--- Record excerpts Enclosed Below ---

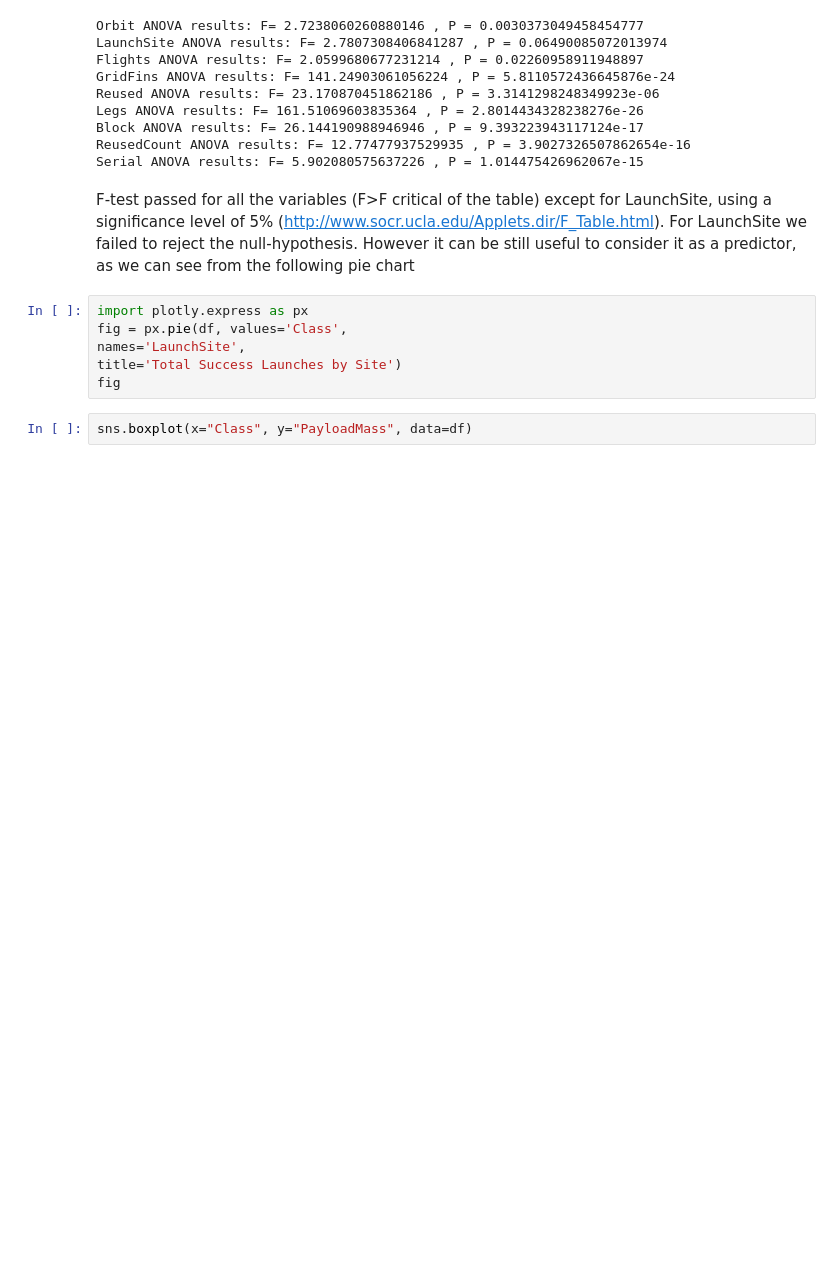
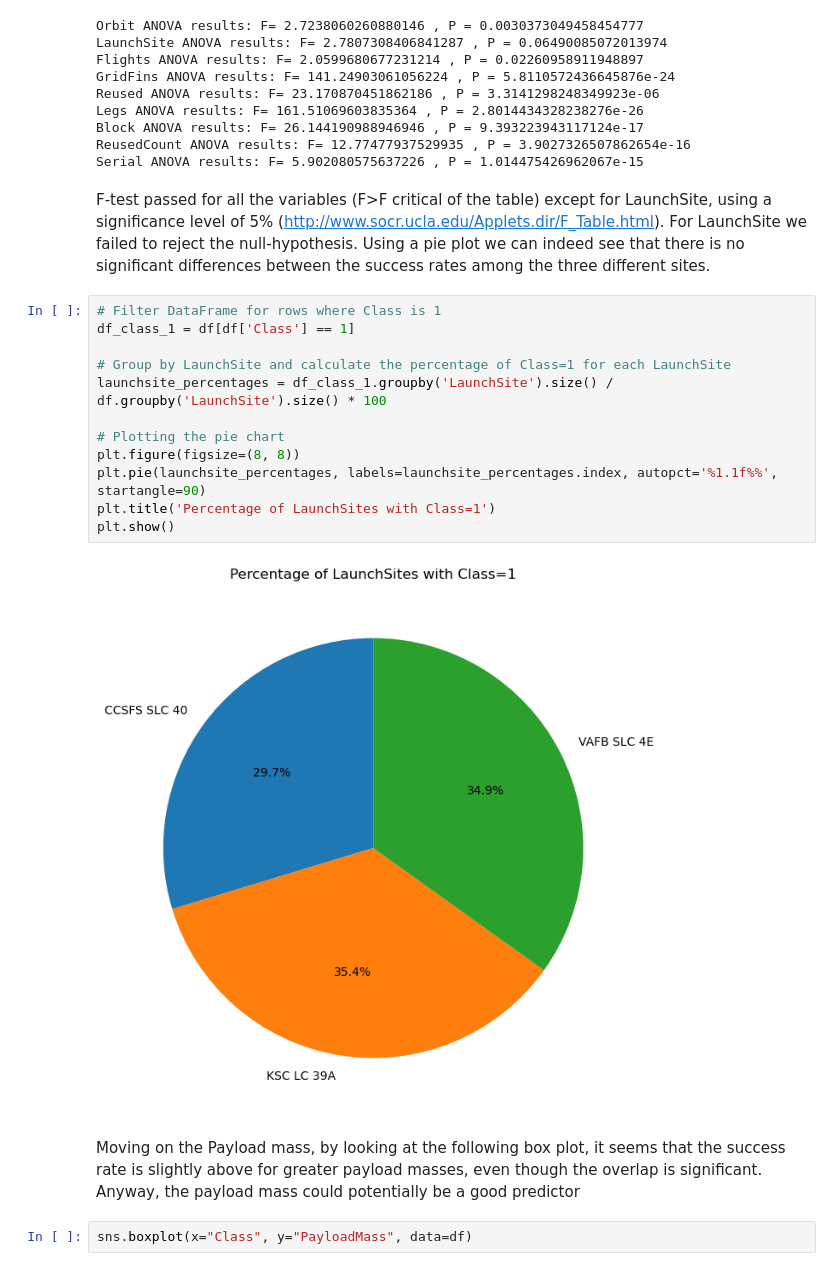
Before and after one commit to gleone8/spacex_falcon9_first_stage_landing_prediction, a Jupyter notebook: spacex_falcon9_first_stage_landing_prediction.ipynb, the cells around one changed output. Cells and saved outputs as stored; diff of their text form; blank space fills up the shorter version.

```diff
--- a/spacex_falcon9_first_stage_landing_prediction.ipynb
+++ b/spacex_falcon9_first_stage_landing_prediction.ipynb
@@ -699,13 +683,23 @@ Block ANOVA results: F= 26.144190988946946 , P = 9.393223943117124e-17
 ReusedCount ANOVA results: F= 12.77477937529935 , P = 3.9027326507862654e-16
 Serial ANOVA results: F= 5.902080575637226 , P = 1.014475426962067e-15
 # %% [markdown]
-F-test passed for all the variables (F>F critical of the table) except for LaunchSite, using a significance level of 5% (http://www.socr.ucla.edu/Applets.dir/F_Table.html). For LaunchSite we failed to reject the null-hypothesis. However it can be still useful to consider it as a predictor, as we can see from the following pie chart
+F-test passed for all the variables (F>F critical of the table) except for LaunchSite, using a significance level of 5% (http://www.socr.ucla.edu/Applets.dir/F_Table.html). For LaunchSite we failed to reject the null-hypothesis. Using a pie plot we can indeed see that there is no significant differences between the success rates among the three different sites.
-# %%
-import plotly.express as px
-fig = px.pie(df, values='Class',
-names='LaunchSite',
-title='Total Success Launches by Site')
-fig
+# %%
+# Filter DataFrame for rows where Class is 1
+df_class_1 = df[df['Class'] == 1]
+
+# Group by LaunchSite and calculate the percentage of Class=1 for each LaunchSite
+launchsite_percentages = df_class_1.groupby('LaunchSite').size() / df.groupby('LaunchSite').size() * 100
+
+# Plotting the pie chart
+plt.figure(figsize=(8, 8))
+plt.pie(launchsite_percentages, labels=launchsite_percentages.index, autopct='%1.1f%%', startangle=90)
+plt.title('Percentage of LaunchSites with Class=1')
+plt.show()
+# %% [output]
+[figure, added]
+# %% [markdown]
+Moving on the Payload mass, by looking at the following box plot, it seems that the success rate is slightly above for greater payload masses, even though the overlap is significant. Anyway, the payload mass could potentially be a good predictor
 # %%
 sns.boxplot(x="Class", y="PayloadMass", data=df)
 # %% [output]
```
Also changed, not shown: parts of 14 cells of this notebook.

--- End of Enclosed Record excerpts ---

**Problem**
Every line in the listing above that mentions "title" should be returned.

**Exercise output**
-title='Total Success Launches by Site')
+plt.title('Percentage of LaunchSites with Class=1')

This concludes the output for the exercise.